Some of the commenters backed me up. I have three tales of rationing: one from my late mother-in-law, one from a friend’s mother, and one from the late David Brinkley.
1. I interviewed my mother-in-law in the late 1990s about her life. She told about how little they had during the war when she lived in Brooklyn. I asked her whether rationing of meat, sugar, etc. was a big deal. She said no. Then she explained that it was a big problem for most people around her but that her father ran a grocery store. Not that she would have put it this way, but the artificially low price of meat made the opportunity cost of meat artificially low and so grocers would use it for their families. With a free market price, the price would have been high and grocers would have conserved. But with a low ceiling price, the grocer would see the opportunity cost as the amount of money he could have earned by selling, not that amount of money plus a ration coupon. (Ration coupons were useless to the retailers who collected them from customers.)

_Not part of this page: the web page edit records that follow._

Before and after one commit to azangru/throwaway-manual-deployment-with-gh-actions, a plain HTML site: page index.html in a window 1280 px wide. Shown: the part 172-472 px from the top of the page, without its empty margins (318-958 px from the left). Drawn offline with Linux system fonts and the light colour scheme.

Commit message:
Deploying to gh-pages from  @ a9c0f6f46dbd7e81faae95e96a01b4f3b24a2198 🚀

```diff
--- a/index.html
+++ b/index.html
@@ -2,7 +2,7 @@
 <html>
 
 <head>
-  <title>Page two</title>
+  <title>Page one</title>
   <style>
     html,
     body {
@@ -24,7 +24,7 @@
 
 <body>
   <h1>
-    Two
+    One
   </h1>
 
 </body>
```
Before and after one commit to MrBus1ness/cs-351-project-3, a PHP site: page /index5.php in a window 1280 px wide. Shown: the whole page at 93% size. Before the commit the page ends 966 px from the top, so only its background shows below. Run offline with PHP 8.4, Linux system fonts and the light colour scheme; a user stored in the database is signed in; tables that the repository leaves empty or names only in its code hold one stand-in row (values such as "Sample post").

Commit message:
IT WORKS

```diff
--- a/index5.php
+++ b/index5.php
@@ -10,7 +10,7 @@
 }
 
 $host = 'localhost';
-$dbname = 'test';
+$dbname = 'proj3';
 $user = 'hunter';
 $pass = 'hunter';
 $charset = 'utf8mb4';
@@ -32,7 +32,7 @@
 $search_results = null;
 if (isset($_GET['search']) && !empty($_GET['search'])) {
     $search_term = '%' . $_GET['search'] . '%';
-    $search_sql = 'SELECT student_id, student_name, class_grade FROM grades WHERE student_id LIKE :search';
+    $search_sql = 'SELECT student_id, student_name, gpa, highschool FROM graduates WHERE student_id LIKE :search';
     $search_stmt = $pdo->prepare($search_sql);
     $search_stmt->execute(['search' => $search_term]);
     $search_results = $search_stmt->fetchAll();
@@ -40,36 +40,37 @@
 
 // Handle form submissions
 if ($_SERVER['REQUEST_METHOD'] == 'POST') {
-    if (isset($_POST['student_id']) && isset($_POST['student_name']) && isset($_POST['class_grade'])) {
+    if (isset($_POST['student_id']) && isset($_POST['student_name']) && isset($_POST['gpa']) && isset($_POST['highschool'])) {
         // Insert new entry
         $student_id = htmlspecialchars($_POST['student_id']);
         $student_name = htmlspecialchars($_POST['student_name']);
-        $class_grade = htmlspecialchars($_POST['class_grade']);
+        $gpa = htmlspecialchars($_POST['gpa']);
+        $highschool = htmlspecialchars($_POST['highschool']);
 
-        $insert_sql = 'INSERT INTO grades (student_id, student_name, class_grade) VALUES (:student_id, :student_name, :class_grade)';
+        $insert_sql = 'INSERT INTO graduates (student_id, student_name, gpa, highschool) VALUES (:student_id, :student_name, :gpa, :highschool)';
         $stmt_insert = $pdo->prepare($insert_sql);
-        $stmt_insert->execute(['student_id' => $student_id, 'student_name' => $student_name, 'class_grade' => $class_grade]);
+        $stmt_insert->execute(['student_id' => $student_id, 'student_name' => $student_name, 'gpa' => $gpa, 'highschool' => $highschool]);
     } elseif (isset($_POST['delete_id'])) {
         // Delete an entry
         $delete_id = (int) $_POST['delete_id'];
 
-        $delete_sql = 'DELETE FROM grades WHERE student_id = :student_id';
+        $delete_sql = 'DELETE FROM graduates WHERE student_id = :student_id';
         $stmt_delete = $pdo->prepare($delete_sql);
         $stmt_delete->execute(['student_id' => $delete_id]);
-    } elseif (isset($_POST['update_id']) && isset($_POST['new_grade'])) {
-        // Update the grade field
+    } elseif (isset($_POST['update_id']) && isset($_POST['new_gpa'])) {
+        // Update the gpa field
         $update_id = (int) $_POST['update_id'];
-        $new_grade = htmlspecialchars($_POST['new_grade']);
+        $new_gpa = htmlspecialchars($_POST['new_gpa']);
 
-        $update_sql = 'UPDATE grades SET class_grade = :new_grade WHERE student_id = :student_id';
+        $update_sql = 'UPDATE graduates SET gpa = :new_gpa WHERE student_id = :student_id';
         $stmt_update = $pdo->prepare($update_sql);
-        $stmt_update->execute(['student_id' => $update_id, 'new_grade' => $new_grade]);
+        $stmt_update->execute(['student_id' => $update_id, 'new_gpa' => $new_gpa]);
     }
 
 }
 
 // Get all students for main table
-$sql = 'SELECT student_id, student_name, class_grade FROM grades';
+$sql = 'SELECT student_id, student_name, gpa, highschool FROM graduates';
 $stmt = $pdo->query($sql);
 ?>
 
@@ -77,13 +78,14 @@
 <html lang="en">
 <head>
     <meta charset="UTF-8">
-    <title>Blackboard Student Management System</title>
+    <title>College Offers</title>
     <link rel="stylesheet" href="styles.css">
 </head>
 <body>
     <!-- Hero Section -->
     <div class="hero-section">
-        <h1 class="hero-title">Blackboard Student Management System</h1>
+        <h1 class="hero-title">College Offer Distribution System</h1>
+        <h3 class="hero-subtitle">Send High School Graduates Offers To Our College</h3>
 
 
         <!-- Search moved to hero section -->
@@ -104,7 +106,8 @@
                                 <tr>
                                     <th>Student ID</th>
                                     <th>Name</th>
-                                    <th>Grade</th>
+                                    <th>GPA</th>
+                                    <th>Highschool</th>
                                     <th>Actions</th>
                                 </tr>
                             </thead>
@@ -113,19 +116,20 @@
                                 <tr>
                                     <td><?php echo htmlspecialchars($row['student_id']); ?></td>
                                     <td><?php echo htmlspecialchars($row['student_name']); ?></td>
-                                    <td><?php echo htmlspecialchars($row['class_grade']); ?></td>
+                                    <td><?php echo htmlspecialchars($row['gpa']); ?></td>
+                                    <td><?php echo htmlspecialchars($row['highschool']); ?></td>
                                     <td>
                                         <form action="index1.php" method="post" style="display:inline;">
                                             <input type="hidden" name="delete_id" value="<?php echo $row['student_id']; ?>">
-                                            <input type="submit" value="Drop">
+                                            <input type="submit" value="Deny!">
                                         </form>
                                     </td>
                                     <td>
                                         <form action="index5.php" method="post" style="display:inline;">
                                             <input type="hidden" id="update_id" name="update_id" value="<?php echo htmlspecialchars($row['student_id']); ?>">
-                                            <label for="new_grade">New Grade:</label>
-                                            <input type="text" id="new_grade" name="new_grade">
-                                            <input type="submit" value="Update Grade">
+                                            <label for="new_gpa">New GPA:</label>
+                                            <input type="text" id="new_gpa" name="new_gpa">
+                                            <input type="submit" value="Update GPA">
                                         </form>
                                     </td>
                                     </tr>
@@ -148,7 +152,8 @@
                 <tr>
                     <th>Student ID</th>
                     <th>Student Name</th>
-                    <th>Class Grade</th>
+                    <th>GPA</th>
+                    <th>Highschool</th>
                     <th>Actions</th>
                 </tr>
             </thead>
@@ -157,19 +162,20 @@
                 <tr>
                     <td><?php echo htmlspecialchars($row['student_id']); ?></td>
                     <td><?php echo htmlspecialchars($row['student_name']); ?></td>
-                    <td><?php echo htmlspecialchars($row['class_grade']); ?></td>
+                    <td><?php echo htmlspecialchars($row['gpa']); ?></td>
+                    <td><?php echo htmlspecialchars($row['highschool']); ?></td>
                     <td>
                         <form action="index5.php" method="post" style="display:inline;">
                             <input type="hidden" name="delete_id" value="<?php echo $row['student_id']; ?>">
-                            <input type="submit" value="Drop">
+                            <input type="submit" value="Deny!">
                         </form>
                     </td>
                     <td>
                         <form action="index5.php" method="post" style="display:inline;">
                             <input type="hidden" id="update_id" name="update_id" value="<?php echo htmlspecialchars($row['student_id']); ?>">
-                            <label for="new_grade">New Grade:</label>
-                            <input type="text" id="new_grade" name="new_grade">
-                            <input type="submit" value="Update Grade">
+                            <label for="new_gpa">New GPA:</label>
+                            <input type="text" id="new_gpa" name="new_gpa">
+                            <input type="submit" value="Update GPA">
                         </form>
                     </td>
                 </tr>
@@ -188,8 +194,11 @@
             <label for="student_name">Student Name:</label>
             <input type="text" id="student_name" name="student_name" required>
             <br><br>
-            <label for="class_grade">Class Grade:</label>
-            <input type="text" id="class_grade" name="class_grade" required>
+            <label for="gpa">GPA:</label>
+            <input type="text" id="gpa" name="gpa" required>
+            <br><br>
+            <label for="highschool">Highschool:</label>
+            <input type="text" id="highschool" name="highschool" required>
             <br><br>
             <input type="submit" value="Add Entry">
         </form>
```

2. The mother of a friend was a young girl during World War II. Her family was close to the family of a butcher. As a result, they got more meat than usual because the butcher violated the rules to give them more meat. Her parents told her not to tell anyone because they were worried about legal consequences. That sounds like serious rationing to me. Interestingly, my friend called his mother this morning, after reading yesterday’s post, to get this story straight. His mother said, “But don’t tell anyone.” This, by the way, is the corrosive effect of government blocking peaceful exchange: it makes people think they are criminals and, 65 years later, she’s still worried about the consequences.
3. In his memoirs, 11 Presidents, 4 Wars, 22 Political Conventions, 1 Moon Landing, 3 Assassinations, 2,000 Weeks of News and Other Stuff on Television, and 18 Years of Growing up in North Carolina, late ABC newsman David Brinkley told of a romance he had in Nashville during World War II with a woman named Virginia Mansell. But then his employer, UP, decided to move him from Nashville to Charlotte, North Carolina. The romance ended. Why? Here are Brinkley’s words:
And in wartime, to get from Charlotte to Nashville to see Virginia was nearly impossible. The new gasoline ration was too small to allow me to drive. Airplane and railroad tickets required a priority.
In short, there was rationing of gasoline, rail tickets, and airline tickets.
No big deal, right? After all, Brinkley married someone else. So read what he wrote next:
So Virginia slipped quietly out of my life, and I never saw her again, but I have never forgotten her for a day.
Rationing, in short, was a big deal.